2014 Master’s Projects
Check out the 2014 Columbia Journalism School Masters Projects in audio and audio hybrid form below. You can also find the projects by clicking on the menu at the top of this page.
by Pierre Bienaime
In New York, many still hold dreams of making a living through the art of beatboxing. That’s the use of one’s mouth, and sometimes a microphone, to mimic the sounds usually made by drum kits and other instruments. As for any niche spectacle, the road to professional beatboxing isn’t easy. But it is there.
by Caroline Ballard
The movie Divergent, released in March, is just the most recent book-to-movie franchise based off of dystopian Young Adult novels. It follows in the footsteps of The Hunger Games, the best-seller and blockbuster, and both feature death matches, war, and violence. Teen fans? They eat it up.
by Lara McCaffrey
The Bronx in New York City is known as an artistic incubator—home of legendary hip hop artists and avant garde graffiti. In the business world, incubators have another meaning: they are places to foster entrepreneurs, build technology and create new jobs. In New York, that kind of innovation is associated with Manhattan’s Silicon Alley, not with the economically depressed neighborhoods of the Bronx. But now, the Bronx has its first business incubator.
by Aparna Alluri
We all need a little help when it comes to dating. Some people are great at starting a conversation with a stranger. They are comfortable asking a friend out. But a lot of people are shy or anxious in such situations. It’s especially hard for people with autism.. because they face a different set of challenges. Aparna Alluri finds out what those challenges are and how they can be overcome.

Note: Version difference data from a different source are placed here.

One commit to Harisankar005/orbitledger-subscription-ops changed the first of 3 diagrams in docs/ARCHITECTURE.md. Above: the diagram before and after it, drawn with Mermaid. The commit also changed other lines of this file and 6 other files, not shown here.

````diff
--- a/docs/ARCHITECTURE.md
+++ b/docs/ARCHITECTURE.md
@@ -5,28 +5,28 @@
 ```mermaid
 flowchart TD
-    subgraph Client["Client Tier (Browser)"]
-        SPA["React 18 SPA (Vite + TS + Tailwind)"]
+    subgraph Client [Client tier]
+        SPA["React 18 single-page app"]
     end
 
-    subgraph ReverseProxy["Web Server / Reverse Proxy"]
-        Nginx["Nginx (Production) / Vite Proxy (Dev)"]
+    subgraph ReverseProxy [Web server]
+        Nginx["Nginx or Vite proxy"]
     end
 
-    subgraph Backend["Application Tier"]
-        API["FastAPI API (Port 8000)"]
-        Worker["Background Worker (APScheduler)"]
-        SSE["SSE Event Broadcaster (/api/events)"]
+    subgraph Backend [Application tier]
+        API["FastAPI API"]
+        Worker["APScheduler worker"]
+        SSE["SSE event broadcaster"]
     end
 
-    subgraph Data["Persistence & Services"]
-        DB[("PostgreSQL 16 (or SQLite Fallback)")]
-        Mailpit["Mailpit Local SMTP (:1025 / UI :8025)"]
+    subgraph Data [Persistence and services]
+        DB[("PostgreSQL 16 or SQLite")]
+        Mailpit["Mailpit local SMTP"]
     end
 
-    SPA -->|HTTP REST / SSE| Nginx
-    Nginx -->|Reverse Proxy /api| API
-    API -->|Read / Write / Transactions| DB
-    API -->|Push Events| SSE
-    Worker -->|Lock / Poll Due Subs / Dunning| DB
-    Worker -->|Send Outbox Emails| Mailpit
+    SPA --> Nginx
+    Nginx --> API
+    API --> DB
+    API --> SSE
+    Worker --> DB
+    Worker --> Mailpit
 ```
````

On the Map: How digital maps are changing the way people interact with and think about New York City
by Matt Collette
Digital maps — like the ones you’d find on your smartphone or computer — are now far more common than paper ones. And their prevalence is dramatically changing the way we interact with the world we live in.
by Claire Pires

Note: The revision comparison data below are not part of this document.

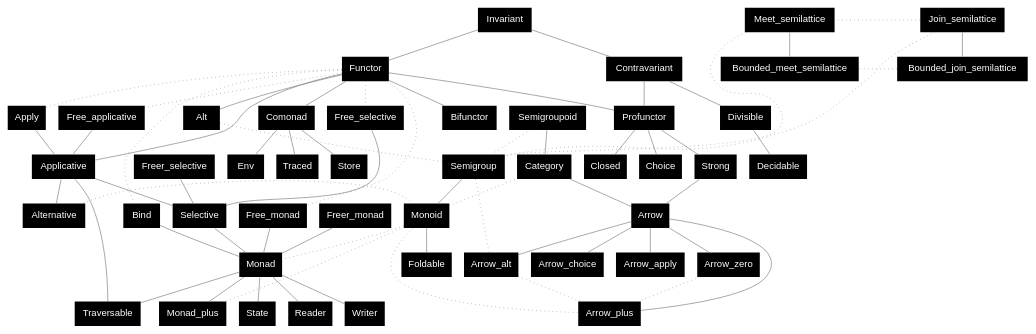
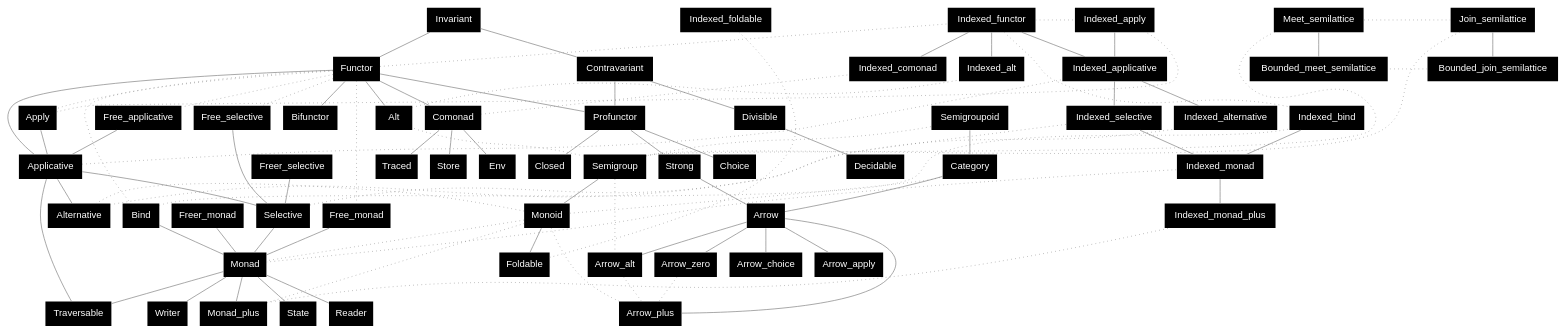
Before and after one commit to xvw/preface: the diagram in .github/dot/specs.dot, drawn with Graphviz. The commit also changed 5 other files, not shown here.

```diff
--- a/.github/dot/specs.dot
+++ b/.github/dot/specs.dot
@@ -1,81 +1,103 @@
 graph {
         node [shape=plaintext; fontname = "Helvetica"; style=filled; fillcolor=black; fontcolor=white];
         edge [color = gray];
 
         Invariant;
         Invariant -- Functor;
         Invariant -- Contravariant;
         Contravariant;
         Divisible;
         Decidable;
         Functor -- Applicative -- Selective -- Monad;
         Functor -- Apply [style=dotted; arrowhead=none; constraint=false];
         Apply -- Applicative;
         Bind -- Monad;
         Functor -- Bind [style=dotted; arrowhead=none; constraint=false];
         Applicative -- Alternative;
         Monad -- Monad_plus;
         Functor -- Alt;
         Functor -- Comonad;
+
+        Functor -- Indexed_functor [style=dotted; arrowhead=none; constraint=false];
+        Alt -- Indexed_alt [style=dotted; arrowhead=none; constraint=false];
+        Apply -- Indexed_apply [style=dotted; arrowhead=none; constraint=false];
+        Applicative -- Indexed_applicative [style=dotted; arrowhead=none; constraint=false];
+        Alternative -- Indexed_alternative [style=dotted; arrowhead=none; constraint=false];
+        Selective -- Indexed_selective [style=dotted; arrowhead=none; constraint=false];
+        Bind -- Indexed_bind [style=dotted; arrowhead=none; constraint=false];
+        Monad -- Indexed_monad [style=dotted; arrowhead=none; constraint=false];
+        Monad_plus -- Indexed_monad_plus [style=dotted; arrowhead=none; constraint=false];
+        Comonad -- Indexed_comonad [style=dotted; arrowhead=none; constraint=false];
+        Foldable -- Indexed_foldable [style=dotted; arrowhead=none; constraint=false];
+
+        Indexed_functor -- Indexed_applicative -- Indexed_selective -- Indexed_monad;
+        Indexed_functor -- Indexed_apply [style=dotted; arrowhead=none; constraint=false];
+        Indexed_apply -- Indexed_applicative;
+        Indexed_bind -- Indexed_monad;
+        Indexed_functor -- Indexed_bind [style=dotted; arrowhead=none; constraint=false];
+        Indexed_applicative -- Indexed_alternative;
+        Indexed_monad -- Indexed_monad_plus;
+        Indexed_functor -- Indexed_alt;
+        Indexed_functor -- Indexed_comonad;
         
         Semigroup -- Monoid;
         Monoid -- Alternative [style=dotted; arrowhead=none; constraint=false];
         Monoid -- Monad_plus [style=dotted; arrowhead=none; constraint=false];
         Semigroup -- Alt [style=dotted; arrowhead=none; constraint=false];
         Monoid -- Monad [style=dotted; arrowhead=none];
         Monoid -- Foldable;
 
         Functor -- Free_selective [style=dotted; arrowhead=none];
         Functor -- Free_applicative [style=dotted; arrowhead=none];
         Functor -- Free_monad [style=dotted; arrowhead=none];
         
         Free_selective -- Selective;
         Freer_selective -- Selective;
         Free_applicative -- Applicative;
         Free_monad -- Monad;
         Freer_monad -- Monad;
 
         Profunctor;
         Bifunctor;
 
         Contravariant -- Divisible -- Decidable;
         Contravariant -- Profunctor;
         Functor -- Profunctor;
         Functor -- Bifunctor;
 
         Monad -- State;
         Monad -- Reader;
         Monad -- Writer;
 
         Comonad -- Store;
         Comonad -- Env;
         Comonad -- Traced;
 
         Applicative -- Traversable;
         Monad -- Traversable;
 
         Semigroup -- Semigroupoid [style=dotted; arrowhead=none; constraint=false];
         Monoid -- Category [style=dotted; arrowhead=none; constraint=false];
         Semigroupoid -- Category
         Category -- Arrow;
         Profunctor -- Strong;
         Profunctor -- Choice;
         Profunctor -- Closed;
         Strong -- Arrow;
         Arrow -- Arrow_zero;
         Arrow -- Arrow_alt;
         Arrow -- Arrow_plus;
         Arrow -- Arrow_choice;
         Arrow -- Arrow_apply;
         Arrow_zero -- Arrow_plus [style=dotted; arrowhead=none];
         Arrow_alt -- Arrow_plus [style=dotted; arrowhead=none];
         Monoid -- Arrow_plus [style=dotted; arrowhead=none];
         Semigroup -- Arrow_alt [style=dotted; arrowhead=none];
 
         Meet_semilattice -- Semigroup [style=dotted; arrowhead=none; constraint=false];
         Meet_semilattice -- Bounded_meet_semilattice;
         Join_semilattice -- Semigroup [style=dotted; arrowhead=none; constraint=false];
         Join_semilattice -- Bounded_join_semilattice;
         Join_semilattice -- Meet_semilattice [style=dotted; arrowhead=none; constraint=false];
         Bounded_join_semilattice -- Bounded_meet_semilattice [style=dotted; arrowhead=none; constraint=false];
 }
```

There are over 110,000 same-sex couples raising children in the United States. Claire Pires sat down with four same-sex couples, including her two moms, to hear how they decided to have children and what it’s been like to raise kids during this pivotal time for LGBT people.
by Sven Carlsson
For over three years now, the US economy has been creating around a hundred thousand jobs per month – but what kind of work are we talking about? A breakdown of wage categories shows that the labor market is growing at two extremes: where pay is high, and where people are scraping by. This trend has gone on since the 1980’s and it’s become even more apparent since the last recession. Our reporter Sven Carlsson met the haves and have-nots of the New York City job market.
by Hilary Brueck
NYC’s middle class is shrinking. What’s the secret of the lucky few who are still making it in?
In a city where one percent of the population owns a third of the city’s wealth, the old routes of hard work and higher education aren’t cutting it. So what is?
Meet four New Yorkers using innovative ideas and new technology to get — and stay — in the middle class.
by Lene Bech Sillesen
The Internet was invented all the way back in the 1960’s as a communications tool for scientists. But it was only twenty years ago that the network, as we know it today, became accessible to the general public. And even then, the earliest users were mostly people with technical skills, working in research institutions. The non-techies – people who just stumbled across the Internet and decided to embrace it – were real pioneers, paving the way for today’s bloggers, e-chatters, and social media mavens, 20 years later.
by Will Huntsberry
(and check out the version of Will’s story that ran on WNYC here.)
by Felice Leon
by Marie Shabaya
Twenty years after the Rwandan genocide, Virginie, a survivor living in New York City, reflects.